[Problem requirements] The finished copy should hold every entry exactly as given, and no pictures.

Extracted data entries:
--------------------

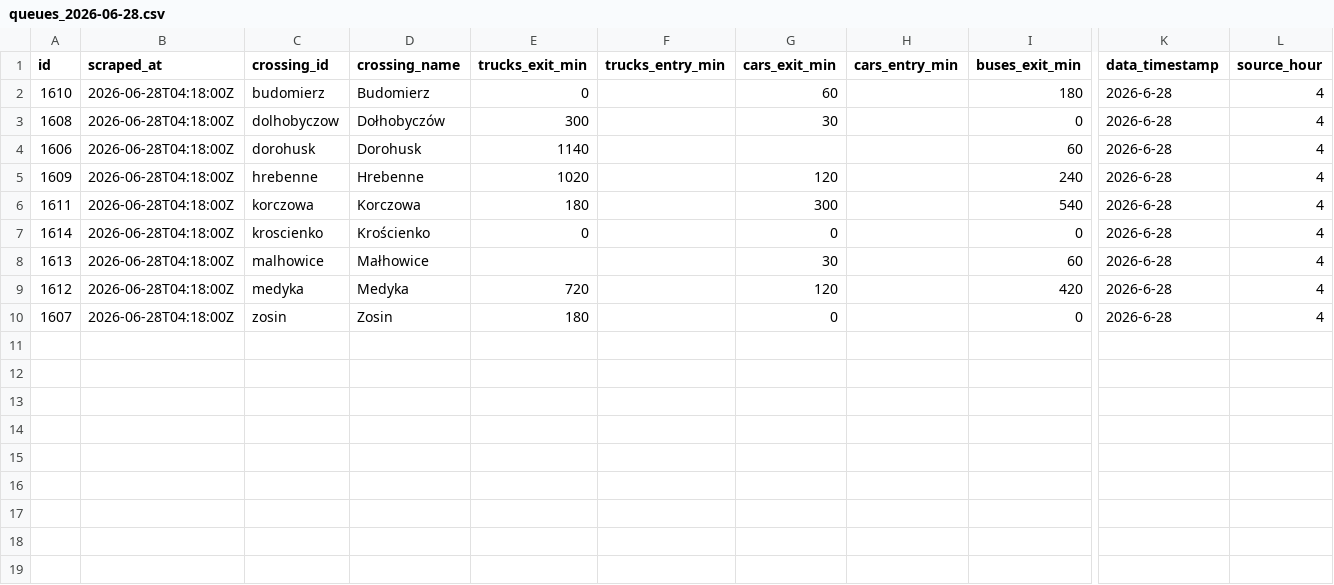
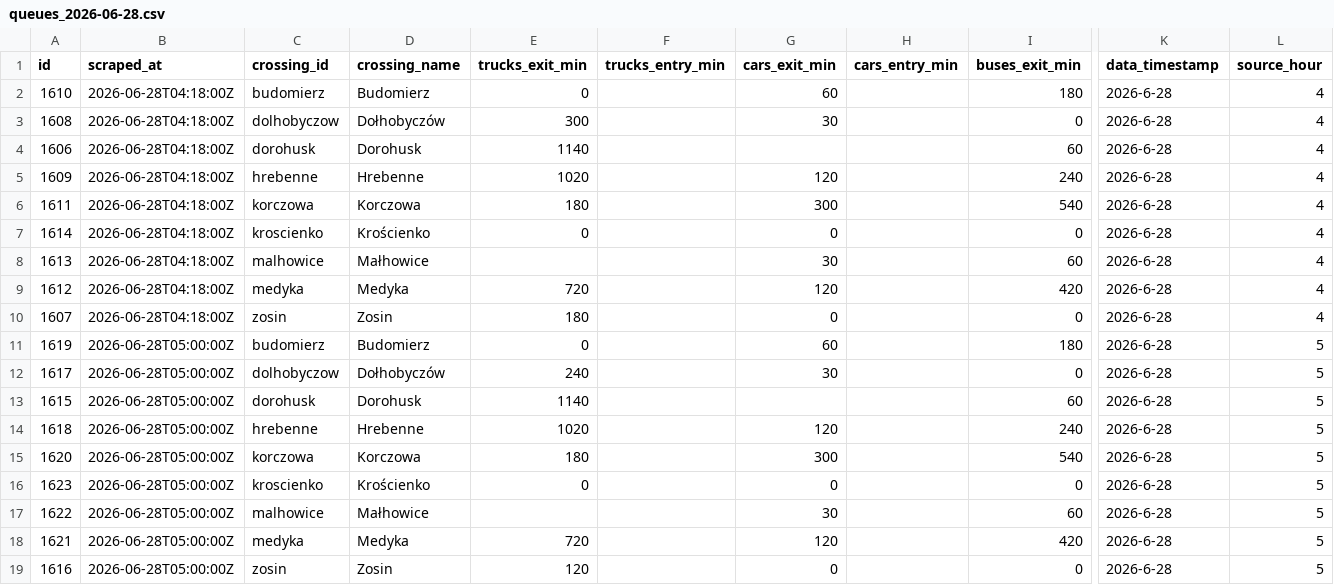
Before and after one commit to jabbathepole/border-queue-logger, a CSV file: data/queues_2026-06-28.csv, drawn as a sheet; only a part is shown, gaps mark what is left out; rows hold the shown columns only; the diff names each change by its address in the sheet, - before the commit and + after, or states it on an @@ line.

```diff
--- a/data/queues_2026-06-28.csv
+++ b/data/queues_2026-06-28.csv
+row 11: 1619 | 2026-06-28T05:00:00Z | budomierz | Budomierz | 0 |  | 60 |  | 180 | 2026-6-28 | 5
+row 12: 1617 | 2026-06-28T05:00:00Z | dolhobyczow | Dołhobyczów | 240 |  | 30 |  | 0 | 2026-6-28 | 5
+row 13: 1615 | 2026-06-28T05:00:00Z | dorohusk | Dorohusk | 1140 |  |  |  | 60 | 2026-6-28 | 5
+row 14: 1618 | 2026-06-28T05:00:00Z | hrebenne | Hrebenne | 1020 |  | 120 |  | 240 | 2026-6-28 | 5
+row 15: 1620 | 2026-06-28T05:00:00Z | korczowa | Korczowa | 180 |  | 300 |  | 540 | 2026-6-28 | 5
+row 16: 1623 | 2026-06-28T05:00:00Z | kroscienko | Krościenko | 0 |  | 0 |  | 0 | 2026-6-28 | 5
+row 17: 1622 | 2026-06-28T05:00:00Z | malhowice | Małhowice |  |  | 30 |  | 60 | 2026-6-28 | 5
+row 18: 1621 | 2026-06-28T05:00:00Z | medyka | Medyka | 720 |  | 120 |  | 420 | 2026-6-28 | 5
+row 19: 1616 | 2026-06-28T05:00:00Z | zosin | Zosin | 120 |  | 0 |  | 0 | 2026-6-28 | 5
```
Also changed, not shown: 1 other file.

--------------------

[Solution for this task]
Before and after one commit to jabbathepole/border-queue-logger, a CSV file: data/queues_2026-06-28.csv, drawn as a sheet; only a part is shown, gaps mark what is left out; rows hold the shown columns only; the diff names each change by its address in the sheet, - before the commit and + after, or states it on an @@ line.

```diff
--- a/data/queues_2026-06-28.csv
+++ b/data/queues_2026-06-28.csv
+row 11: 1619 | 2026-06-28T05:00:00Z | budomierz | Budomierz | 0 |  | 60 |  | 180 | 2026-6-28 | 5
+row 12: 1617 | 2026-06-28T05:00:00Z | dolhobyczow | Dołhobyczów | 240 |  | 30 |  | 0 | 2026-6-28 | 5
+row 13: 1615 | 2026-06-28T05:00:00Z | dorohusk | Dorohusk | 1140 |  |  |  | 60 | 2026-6-28 | 5
+row 14: 1618 | 2026-06-28T05:00:00Z | hrebenne | Hrebenne | 1020 |  | 120 |  | 240 | 2026-6-28 | 5
+row 15: 1620 | 2026-06-28T05:00:00Z | korczowa | Korczowa | 180 |  | 300 |  | 540 | 2026-6-28 | 5
+row 16: 1623 | 2026-06-28T05:00:00Z | kroscienko | Krościenko | 0 |  | 0 |  | 0 | 2026-6-28 | 5
+row 17: 1622 | 2026-06-28T05:00:00Z | malhowice | Małhowice |  |  | 30 |  | 60 | 2026-6-28 | 5
+row 18: 1621 | 2026-06-28T05:00:00Z | medyka | Medyka | 720 |  | 120 |  | 420 | 2026-6-28 | 5
+row 19: 1616 | 2026-06-28T05:00:00Z | zosin | Zosin | 120 |  | 0 |  | 0 | 2026-6-28 | 5
```
Also changed, not shown: 1 other file.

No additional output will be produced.